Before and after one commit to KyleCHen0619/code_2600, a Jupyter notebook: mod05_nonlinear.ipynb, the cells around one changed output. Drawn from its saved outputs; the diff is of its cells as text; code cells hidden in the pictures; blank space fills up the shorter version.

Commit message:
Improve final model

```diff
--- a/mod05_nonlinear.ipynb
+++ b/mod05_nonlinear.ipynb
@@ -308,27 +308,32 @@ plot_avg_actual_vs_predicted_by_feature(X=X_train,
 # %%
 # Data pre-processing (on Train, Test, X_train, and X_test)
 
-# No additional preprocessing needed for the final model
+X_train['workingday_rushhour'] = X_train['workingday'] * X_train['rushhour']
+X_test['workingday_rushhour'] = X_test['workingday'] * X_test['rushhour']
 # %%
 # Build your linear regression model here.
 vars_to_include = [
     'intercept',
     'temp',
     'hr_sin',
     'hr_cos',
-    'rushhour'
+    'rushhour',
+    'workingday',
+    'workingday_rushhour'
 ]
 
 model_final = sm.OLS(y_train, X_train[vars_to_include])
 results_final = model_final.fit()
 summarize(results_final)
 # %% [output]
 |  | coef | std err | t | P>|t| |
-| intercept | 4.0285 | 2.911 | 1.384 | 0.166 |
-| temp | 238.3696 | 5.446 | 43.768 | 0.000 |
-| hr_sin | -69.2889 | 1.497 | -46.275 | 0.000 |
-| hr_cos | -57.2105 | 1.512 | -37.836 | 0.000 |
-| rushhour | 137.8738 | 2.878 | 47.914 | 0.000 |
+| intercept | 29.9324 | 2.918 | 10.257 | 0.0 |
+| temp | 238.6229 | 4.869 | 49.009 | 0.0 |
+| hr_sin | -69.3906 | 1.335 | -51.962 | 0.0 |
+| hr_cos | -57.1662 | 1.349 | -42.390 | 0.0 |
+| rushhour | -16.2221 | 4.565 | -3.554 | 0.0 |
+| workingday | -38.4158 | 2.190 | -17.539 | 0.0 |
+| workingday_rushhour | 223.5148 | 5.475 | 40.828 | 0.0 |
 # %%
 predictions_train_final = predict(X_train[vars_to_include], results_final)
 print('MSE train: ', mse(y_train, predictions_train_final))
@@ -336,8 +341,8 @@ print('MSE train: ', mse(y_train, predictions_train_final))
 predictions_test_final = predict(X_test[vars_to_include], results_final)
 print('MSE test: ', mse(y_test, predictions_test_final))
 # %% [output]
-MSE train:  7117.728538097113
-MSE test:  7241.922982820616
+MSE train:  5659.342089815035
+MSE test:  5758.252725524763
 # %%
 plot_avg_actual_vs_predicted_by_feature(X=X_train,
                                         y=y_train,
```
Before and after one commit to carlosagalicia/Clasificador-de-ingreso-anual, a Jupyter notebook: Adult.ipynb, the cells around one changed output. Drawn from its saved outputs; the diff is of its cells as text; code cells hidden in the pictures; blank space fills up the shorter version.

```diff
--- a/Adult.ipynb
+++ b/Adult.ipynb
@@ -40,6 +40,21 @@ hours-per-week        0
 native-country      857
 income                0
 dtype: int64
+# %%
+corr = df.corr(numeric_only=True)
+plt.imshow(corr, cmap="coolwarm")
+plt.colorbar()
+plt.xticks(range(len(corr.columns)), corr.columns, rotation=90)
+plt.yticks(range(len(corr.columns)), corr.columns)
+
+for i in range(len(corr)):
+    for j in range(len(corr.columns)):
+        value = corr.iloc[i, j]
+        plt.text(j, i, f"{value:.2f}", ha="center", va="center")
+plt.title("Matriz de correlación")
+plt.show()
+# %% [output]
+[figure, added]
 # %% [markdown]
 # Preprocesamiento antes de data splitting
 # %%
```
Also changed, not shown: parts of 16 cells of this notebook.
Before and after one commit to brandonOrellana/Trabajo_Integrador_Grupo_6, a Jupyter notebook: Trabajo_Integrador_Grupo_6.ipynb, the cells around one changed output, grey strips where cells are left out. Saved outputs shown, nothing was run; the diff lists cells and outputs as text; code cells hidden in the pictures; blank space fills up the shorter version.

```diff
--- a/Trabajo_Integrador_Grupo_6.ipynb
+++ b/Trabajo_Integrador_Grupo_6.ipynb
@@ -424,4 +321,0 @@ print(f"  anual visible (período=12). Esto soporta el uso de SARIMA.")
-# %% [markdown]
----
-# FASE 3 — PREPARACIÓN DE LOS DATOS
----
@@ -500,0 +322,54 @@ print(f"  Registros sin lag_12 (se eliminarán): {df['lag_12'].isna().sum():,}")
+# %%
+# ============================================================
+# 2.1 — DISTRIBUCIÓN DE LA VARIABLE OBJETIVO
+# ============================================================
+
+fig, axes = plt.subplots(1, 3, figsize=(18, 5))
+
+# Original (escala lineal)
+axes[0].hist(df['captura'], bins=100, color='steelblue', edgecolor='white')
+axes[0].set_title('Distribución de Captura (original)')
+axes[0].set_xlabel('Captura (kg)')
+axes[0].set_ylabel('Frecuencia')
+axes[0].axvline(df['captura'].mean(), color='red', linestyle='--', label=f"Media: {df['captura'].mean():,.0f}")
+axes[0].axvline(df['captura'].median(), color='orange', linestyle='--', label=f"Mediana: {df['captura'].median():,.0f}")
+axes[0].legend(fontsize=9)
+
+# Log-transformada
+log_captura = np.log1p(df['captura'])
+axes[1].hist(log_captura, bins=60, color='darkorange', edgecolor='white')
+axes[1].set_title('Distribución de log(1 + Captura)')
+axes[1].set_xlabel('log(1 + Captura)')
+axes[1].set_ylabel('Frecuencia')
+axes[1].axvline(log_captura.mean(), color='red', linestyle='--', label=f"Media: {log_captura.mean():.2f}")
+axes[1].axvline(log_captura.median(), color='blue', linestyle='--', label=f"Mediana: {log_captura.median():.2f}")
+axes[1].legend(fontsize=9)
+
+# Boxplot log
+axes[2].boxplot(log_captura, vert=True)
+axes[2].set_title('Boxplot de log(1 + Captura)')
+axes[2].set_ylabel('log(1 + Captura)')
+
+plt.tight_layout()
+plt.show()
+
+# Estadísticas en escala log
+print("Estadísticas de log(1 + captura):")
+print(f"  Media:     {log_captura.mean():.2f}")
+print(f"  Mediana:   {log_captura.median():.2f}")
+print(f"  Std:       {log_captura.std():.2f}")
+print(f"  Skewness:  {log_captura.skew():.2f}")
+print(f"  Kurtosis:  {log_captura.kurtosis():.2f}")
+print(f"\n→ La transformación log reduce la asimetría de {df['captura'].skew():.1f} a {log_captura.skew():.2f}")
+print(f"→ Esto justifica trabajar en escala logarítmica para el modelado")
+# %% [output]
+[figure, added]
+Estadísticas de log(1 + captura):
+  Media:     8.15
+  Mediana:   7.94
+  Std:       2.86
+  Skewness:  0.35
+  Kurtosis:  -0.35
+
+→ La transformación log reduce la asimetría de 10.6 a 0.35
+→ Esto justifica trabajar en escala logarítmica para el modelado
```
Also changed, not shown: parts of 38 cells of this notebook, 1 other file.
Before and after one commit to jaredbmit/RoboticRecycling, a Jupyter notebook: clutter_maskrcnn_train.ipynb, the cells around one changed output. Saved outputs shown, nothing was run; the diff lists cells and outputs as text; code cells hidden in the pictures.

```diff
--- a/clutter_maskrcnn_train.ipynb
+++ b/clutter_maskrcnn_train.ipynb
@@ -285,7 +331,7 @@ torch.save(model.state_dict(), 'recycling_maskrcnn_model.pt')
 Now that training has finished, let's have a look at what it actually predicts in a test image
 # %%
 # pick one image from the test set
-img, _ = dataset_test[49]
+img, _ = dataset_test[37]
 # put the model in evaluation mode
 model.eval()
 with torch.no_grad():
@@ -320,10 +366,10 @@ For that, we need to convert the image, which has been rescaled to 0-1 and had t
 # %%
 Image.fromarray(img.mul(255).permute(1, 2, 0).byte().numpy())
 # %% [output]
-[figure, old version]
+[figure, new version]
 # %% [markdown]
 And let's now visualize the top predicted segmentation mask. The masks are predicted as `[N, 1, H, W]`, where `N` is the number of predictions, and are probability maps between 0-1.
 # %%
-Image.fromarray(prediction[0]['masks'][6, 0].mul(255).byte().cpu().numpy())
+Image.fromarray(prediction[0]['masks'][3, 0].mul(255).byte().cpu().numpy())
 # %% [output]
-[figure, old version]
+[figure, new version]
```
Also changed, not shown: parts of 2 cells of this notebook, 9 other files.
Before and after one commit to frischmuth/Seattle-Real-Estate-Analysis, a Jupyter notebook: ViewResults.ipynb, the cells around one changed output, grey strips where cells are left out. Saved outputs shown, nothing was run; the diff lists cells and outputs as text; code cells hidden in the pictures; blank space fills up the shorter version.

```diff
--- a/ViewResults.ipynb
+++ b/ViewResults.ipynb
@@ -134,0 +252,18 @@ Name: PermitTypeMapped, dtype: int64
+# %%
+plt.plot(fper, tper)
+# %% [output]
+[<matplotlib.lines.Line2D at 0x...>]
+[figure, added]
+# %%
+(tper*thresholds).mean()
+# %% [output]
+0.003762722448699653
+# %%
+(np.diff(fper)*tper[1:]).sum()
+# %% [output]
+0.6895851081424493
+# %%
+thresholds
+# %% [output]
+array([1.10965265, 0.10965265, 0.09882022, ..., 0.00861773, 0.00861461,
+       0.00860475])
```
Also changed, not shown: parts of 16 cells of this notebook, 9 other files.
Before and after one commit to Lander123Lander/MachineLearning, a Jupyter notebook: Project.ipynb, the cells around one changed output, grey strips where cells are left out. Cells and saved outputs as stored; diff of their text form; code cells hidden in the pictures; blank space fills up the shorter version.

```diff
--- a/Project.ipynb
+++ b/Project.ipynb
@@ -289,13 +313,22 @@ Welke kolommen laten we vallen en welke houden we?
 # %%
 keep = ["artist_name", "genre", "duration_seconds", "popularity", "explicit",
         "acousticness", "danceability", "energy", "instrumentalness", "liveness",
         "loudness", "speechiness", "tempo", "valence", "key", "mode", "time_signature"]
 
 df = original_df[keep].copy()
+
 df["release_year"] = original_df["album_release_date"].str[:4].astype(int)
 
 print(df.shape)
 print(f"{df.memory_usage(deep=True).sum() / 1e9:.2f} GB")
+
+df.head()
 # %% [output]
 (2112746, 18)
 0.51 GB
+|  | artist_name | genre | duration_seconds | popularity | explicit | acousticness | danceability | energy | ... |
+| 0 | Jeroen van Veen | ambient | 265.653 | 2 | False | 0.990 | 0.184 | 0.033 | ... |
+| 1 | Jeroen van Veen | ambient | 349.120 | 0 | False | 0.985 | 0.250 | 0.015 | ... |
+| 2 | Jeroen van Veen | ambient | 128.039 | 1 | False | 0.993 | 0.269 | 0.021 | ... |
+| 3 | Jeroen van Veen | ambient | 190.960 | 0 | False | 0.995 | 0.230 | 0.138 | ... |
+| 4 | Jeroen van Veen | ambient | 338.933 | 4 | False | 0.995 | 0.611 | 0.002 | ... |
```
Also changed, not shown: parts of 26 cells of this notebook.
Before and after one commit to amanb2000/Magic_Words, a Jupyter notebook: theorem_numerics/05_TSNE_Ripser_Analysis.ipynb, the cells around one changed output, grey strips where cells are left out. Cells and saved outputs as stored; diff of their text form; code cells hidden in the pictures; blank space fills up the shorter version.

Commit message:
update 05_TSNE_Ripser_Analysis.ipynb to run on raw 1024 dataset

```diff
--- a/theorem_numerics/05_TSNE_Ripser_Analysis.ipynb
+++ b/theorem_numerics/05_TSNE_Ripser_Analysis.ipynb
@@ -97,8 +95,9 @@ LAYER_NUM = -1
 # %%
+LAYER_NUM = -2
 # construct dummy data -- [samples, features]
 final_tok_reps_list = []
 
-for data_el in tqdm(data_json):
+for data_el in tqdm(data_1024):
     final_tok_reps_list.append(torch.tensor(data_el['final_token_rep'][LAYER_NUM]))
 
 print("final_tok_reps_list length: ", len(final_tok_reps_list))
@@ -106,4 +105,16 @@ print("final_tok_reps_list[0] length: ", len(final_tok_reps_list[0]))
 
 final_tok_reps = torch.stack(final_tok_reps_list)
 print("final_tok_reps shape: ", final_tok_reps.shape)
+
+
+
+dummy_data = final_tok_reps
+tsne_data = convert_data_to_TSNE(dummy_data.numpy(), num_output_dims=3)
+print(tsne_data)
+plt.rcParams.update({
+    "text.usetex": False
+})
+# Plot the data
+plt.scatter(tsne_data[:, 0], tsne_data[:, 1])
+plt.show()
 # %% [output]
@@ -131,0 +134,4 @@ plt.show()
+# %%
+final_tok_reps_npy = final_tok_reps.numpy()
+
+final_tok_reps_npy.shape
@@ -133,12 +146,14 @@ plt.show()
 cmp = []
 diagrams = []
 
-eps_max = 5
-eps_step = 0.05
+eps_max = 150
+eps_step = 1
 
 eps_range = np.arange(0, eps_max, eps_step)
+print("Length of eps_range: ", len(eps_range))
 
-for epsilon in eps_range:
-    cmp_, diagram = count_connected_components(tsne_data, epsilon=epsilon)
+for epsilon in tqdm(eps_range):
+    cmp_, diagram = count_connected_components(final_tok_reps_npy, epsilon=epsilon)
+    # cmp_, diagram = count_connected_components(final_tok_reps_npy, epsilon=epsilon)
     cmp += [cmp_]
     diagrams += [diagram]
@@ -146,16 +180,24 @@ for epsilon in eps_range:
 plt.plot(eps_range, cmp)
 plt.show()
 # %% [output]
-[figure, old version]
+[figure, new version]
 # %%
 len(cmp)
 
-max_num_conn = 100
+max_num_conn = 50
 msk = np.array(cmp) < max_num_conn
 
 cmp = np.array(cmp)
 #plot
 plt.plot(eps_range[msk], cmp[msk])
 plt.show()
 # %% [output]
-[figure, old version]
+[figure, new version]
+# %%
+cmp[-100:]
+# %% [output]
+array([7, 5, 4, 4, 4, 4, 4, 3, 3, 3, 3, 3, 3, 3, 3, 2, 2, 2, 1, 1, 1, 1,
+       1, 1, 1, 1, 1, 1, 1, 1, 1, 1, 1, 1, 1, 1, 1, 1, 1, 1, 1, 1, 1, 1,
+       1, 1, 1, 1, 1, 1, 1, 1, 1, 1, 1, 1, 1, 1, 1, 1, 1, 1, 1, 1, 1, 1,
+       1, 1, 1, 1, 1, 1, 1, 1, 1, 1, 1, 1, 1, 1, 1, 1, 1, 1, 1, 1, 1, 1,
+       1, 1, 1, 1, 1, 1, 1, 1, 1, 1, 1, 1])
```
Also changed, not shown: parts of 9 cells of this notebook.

• • • • • • •

### Try it
Every line containing the word "trabajar" must be copied from the material above.

### Your solution
+print(f"→ Esto justifica trabajar en escala logarítmica para el modelado")
+→ Esto justifica trabajar en escala logarítmica para el modelado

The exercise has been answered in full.